Barkley Meadows Park offers key link for trail

Trail will eventually be 21 miles long in parks along Onion Creek.

ByAndra Lim

One park down, two to go.

Barkley Meadows Park, which opened this fall in Del Valle, contains 2½ miles of concrete paths that provide a key link in a larger trail that’s planned to one day stretch for 21 miles through a series of parks along Onion Creek.

Items still on Travis County’s to-do list include building a park where the creek meets the Colorado River, which will be the eastern terminus of the trail. Once the county finishes buying out homes in the flood-prone Timber Creek subdivision, that area will also be turned into a park.

Throw in a trailhead near U.S. 183, and the county’s finished its part of filling in the gaps between county, city and state parks to create a continuous hike and bike trail.

That overall vision was part of what prompted the two Barkley sisters to sell and donate land that had been in their family for more than a century. The string of parks, JaNet Barkley-Booher said, will ultimately be “like pearls on a necklace.”

Her sister, Carolyn Barkley, chimed in, “Ours turned out to be the diamond in the necklace.”

Barkley Meadows Park was funded with $2.7 million from a 2011 parks bond measure —

funds will be the main source of cash for the other forthcoming parks in the Onion Creek Greenway — and a $1 million grant from the state. The park opened in September and will host a grand opening Friday.

Originally, the roughly 60-acre park was supposed to open last year. It was nearing completion when the 2013 Halloween floods hit, blanketing every inch of the park with water, said Tim Speyrer, the county’s east district park manager.

Earlier this year, the county hired a firm for $533,880 to repair the park. The play structure area’s artificial turf originally had a foam layer underneath — which floated away in the flood — and has been replaced with a rubber surface, Speyrer said. The pond now has a spillway; a net of fibers covers its banks to prevent erosion, he said.

Another feature of the pond is a launching area for kayaks and catch-and-release fishing. Dan Ber-doll, whose family is the namesake of the pond, said he stocked the water with catfish and bass for his family to catch before selling the land to the county.

One branch of the park’s trails follows part of the old two-lane Texas 71, which was later replaced by a section that runs along the edge of Barkley Meadows and is visible through the trees. The Texas 130 tollway cuts through another side of the park.

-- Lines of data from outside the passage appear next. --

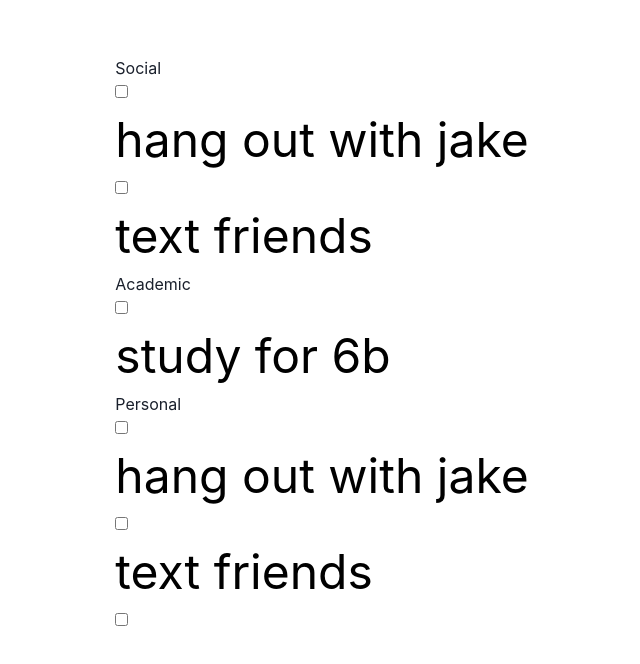
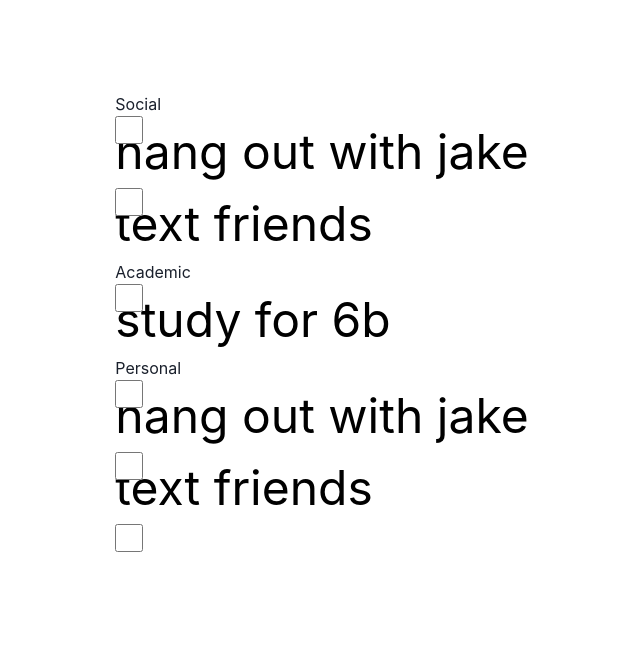
Before and after one commit to adcockdalton/TreeJam, a React (Vite) app in the folder client/react-app/: page / in a window 1280 px wide. Shown: the top 664 px of the page, without its empty margins (318-958 px from the left). Built offline with nearby package versions, Linux system fonts and the light colour scheme.

Commit message:
checkboxes

```diff
--- a/client/react-app/src/App.css
+++ b/client/react-app/src/App.css
@@ -1,4 +1,27 @@
-.checkList {
-  border-radius: 20px;
+input[type = "checkbox"] {
+  content: '';
+  border-radius: 40px;
+  border: 2px solid var(--gray);
+  transition: border-color 200ms;
+  padding: 5px;
+  height: 28px;
+  width: 28px;
+  position: absolute;
 
 }
+.checkBox {
+  content: '';
+  border-radius: 40px;
+  border: 2px solid var(--gray);
+  transition: border-color 200ms;
+  padding: 5px;
+  height: 28px;
+  width: 28px;
+  position: absolute;
+}
+
+.checkBox:hover{
+  border-color: var(--blue);
+  background-color: var(--blueHover);
+  cursor: pointer;
+}
--- a/client/react-app/src/App.jsx
+++ b/client/react-app/src/App.jsx
@@ -1,5 +1,6 @@
 import react, { useState, useRef, useEffect } from 'react'
 import './App.css'
+import './index.css'
 import Habit from './components/Habit'
 import HabitList from './components/Habitlist'
 
--- a/client/react-app/src/index.css
+++ b/client/react-app/src/index.css
@@ -12,6 +12,7 @@
   --redAlt: #D24141;
   --blue: #78C6FF;
   --blueAlt: #4D94C8;
+  --blueHover: #DDF1FF;
   --green: #89D27D;
   --greenAlt: #4EB73D;
   --lightGray: #EAEAEA;
@@ -44,17 +45,6 @@ button {
 button:hover {
   border-color: #646cff;
 }
-button:focus,
-button:focus-visible {
-  outline: 4px auto -webkit-focus-ring-color;
-}
+
 
 /* animations */
-a {
-  font-weight: 500;
-  color: #646cff;
-  text-decoration: inherit;
-}
-a:hover {
-  color: #535bf2;
-}
```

“You do hear the traffic but it’s just the sound of the city, so it doesn’t bother me,” said Eris Gentle of Del Valle, who was at the park on Monday afternoon with her two children. “You also hear the wind blowing through the trees, and that’s a lovely sound.”

Berdoll said his family moved off the land around 2003, after the Texas Department of Transportation placed the north-south tollway in the middle of their field. The Berdolls had raised cattle and grown crops there, such as corn and wheat.

The Barkley family also used their land for growing crops, such as cotton and hay, Barkley-Booher said. She and her sister, who didn’t grow up on the land, recall visiting the property for picnics and family gatherings. Even in the middle of July, the shade from a grove of pecan trees — which now tower over the play structure area — kept them cool, Barkley-Boo-her said.

“We just thought, ‘We should share it with people,’ ” she said.

Contact Andra Lim at 512-445-3972.

Twitter: @AndraCLim